On any given night, one full 16-piece jazz orchestra is sure to be playing somewhere in Tokyo. Considering the generally small stages, lack of practice rooms, band members’ tight schedules and competition from small combos, it is amazing that big bands regularly pack Tokyo’s jazz clubs. But they do. The sheer impact of hearing a large band live is one obvious reason, but it’s also their diversity and updating of styles that make them a vital element of the local jazz scene.

In the United States, big bands fell out of favor after the war, partly because of economic constraints, but also because of the be-bop revolution. Instead of providing dance music in large halls, jazz bands downsized and compositions were shortened to give players more time to improvise. In response, many larger bands moved toward harmonic complexity and an orchestral approach aimed at creating a beautiful sonic landscape. But the concept of jazz had already moved toward small combos, short lead lines and an emphasis on improvisational virtuosity.

Unable to view this article?

This could be due to a conflict with your ad-blocking or security software.

Please add japantimes.co.jp and piano.io to your list of allowed sites.

If this does not resolve the issue or you are unable to add the domains to your allowlist, please see out this support page.

We humbly apologize for the inconvenience.

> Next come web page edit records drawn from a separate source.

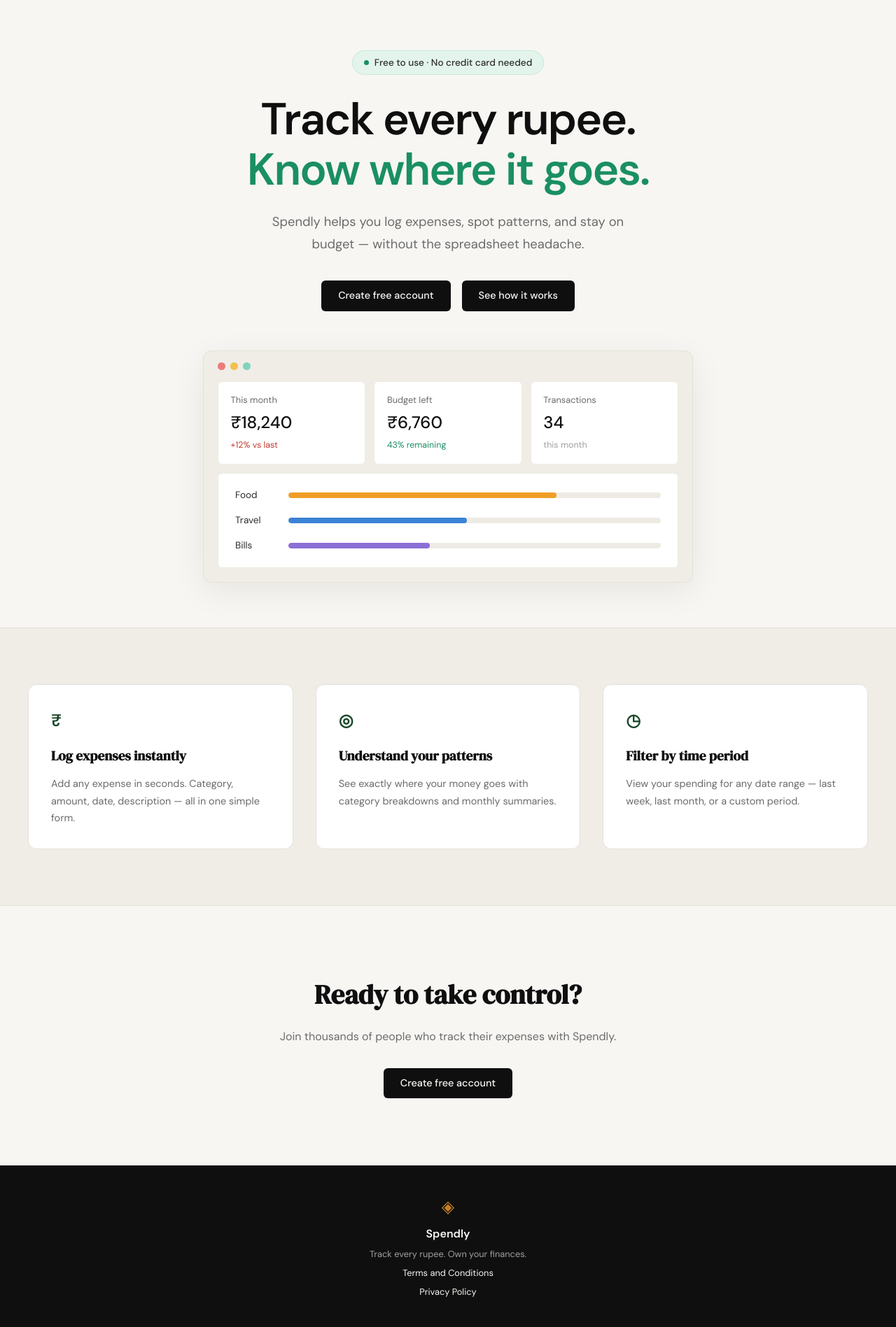
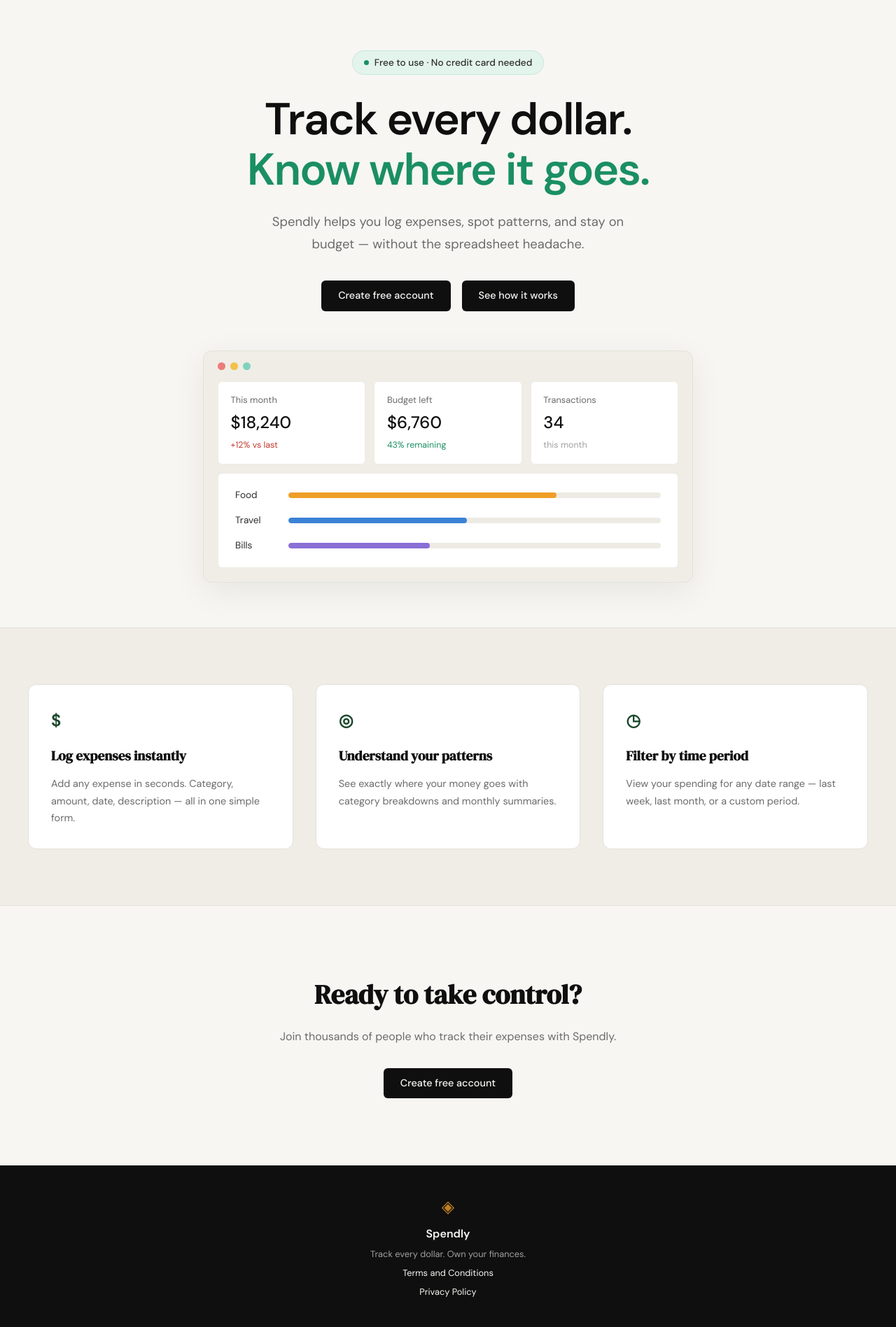
Before and after one commit to salmanabid786/expense-tracker, a Flask app: page / in a window 1280 px wide. Shown: the part 61-1958 px from the top of the page at 70% size. Run offline with Flask 3, Linux system fonts and the light colour scheme.

Commit message:
change currency to dollars
Co-Authored-By: Claude Opus 5.5 <noreply@anthropic.com>

```diff
--- a/expense-tracker/templates/base.html
+++ b/expense-tracker/templates/base.html
@@ -40,7 +40,7 @@
         <div class="footer-inner">
             <span class="brand-icon">◈</span>
             <span class="footer-name">Spendly</span>
-            <p class="footer-copy">Track every rupee. Own your finances.</p>
+            <p class="footer-copy">Track every dollar. Own your finances.</p>
             <a href="{{ url_for('terms_and_conditions') }}" class="footer-copy" style="color: var(--paper);">Terms and Conditions</a>
             <a href="{{ url_for('privacy_policy') }}" class="footer-copy" style="color: var(--paper);">Privacy Policy</a>
         </div>
--- a/expense-tracker/templates/delete_expense.html
+++ b/expense-tracker/templates/delete_expense.html
@@ -55,7 +55,7 @@
         <div class="auth-card">
             <dl class="delete-summary">
                 <dt>Amount</dt>
-                <dd class="delete-amount">₹{{ "{:,.2f}".format(expense.amount) }}</dd>
+                <dd class="delete-amount">${{ "{:,.2f}".format(expense.amount) }}</dd>
                 <dt>Category</dt>
                 <dd>{{ expense.category }}</dd>
                 <dt>Date</dt>
--- a/expense-tracker/templates/landing.html
+++ b/expense-tracker/templates/landing.html
@@ -1,6 +1,6 @@
 {% extends "base.html" %}
 
-{% block title %}Spendly — Track Every Rupee{% endblock %}
+{% block title %}Spendly — Track Every Dollar{% endblock %}
 
 {% block head %}
 <style>
@@ -76,7 +76,7 @@
     <div class="hero-inner">
         <div class="hero-badge"><span class="hero-badge-dot"></span>Free to use · No credit card needed</div>
         <h1 class="hero-title">
-            Track every rupee.<br>
+            Track every dollar.<br>
             <span class="hero-title-accent">Know where it goes.</span>
         </h1>
         <p class="hero-subtitle">
@@ -100,12 +100,12 @@
             <div class="mock-stats">
                 <div class="mock-stat">
                     <span class="mock-stat-label">This month</span>
-                    <span class="mock-stat-value">₹18,240</span>
+                    <span class="mock-stat-value">$18,240</span>
                     <span class="mock-stat-note mock-note-up">+12% vs last</span>
                 </div>
                 <div class="mock-stat">
                     <span class="mock-stat-label">Budget left</span>
-                    <span class="mock-stat-value">₹6,760</span>
+                    <span class="mock-stat-value">$6,760</span>
                     <span class="mock-stat-note mock-note-good">43% remaining</span>
                 </div>
                 <div class="mock-stat">
@@ -142,7 +142,7 @@
 <section class="features" id="features">
     <div class="features-inner">
         <div class="feature-card">
-            <div class="feature-icon">₹</div>
+            <div class="feature-icon">$</div>
             <h3 class="feature-title">Log expenses instantly</h3>
             <p class="feature-body">Add any expense in seconds. Category, amount, date, description — all in one simple form.</p>
         </div>
```
Also changed, not shown: expense-tracker/templates/profile.html (+4 -4 lines).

In a time of both misinformation and too much information, quality journalism is more crucial than ever.
By subscribing, you can help us get the story right.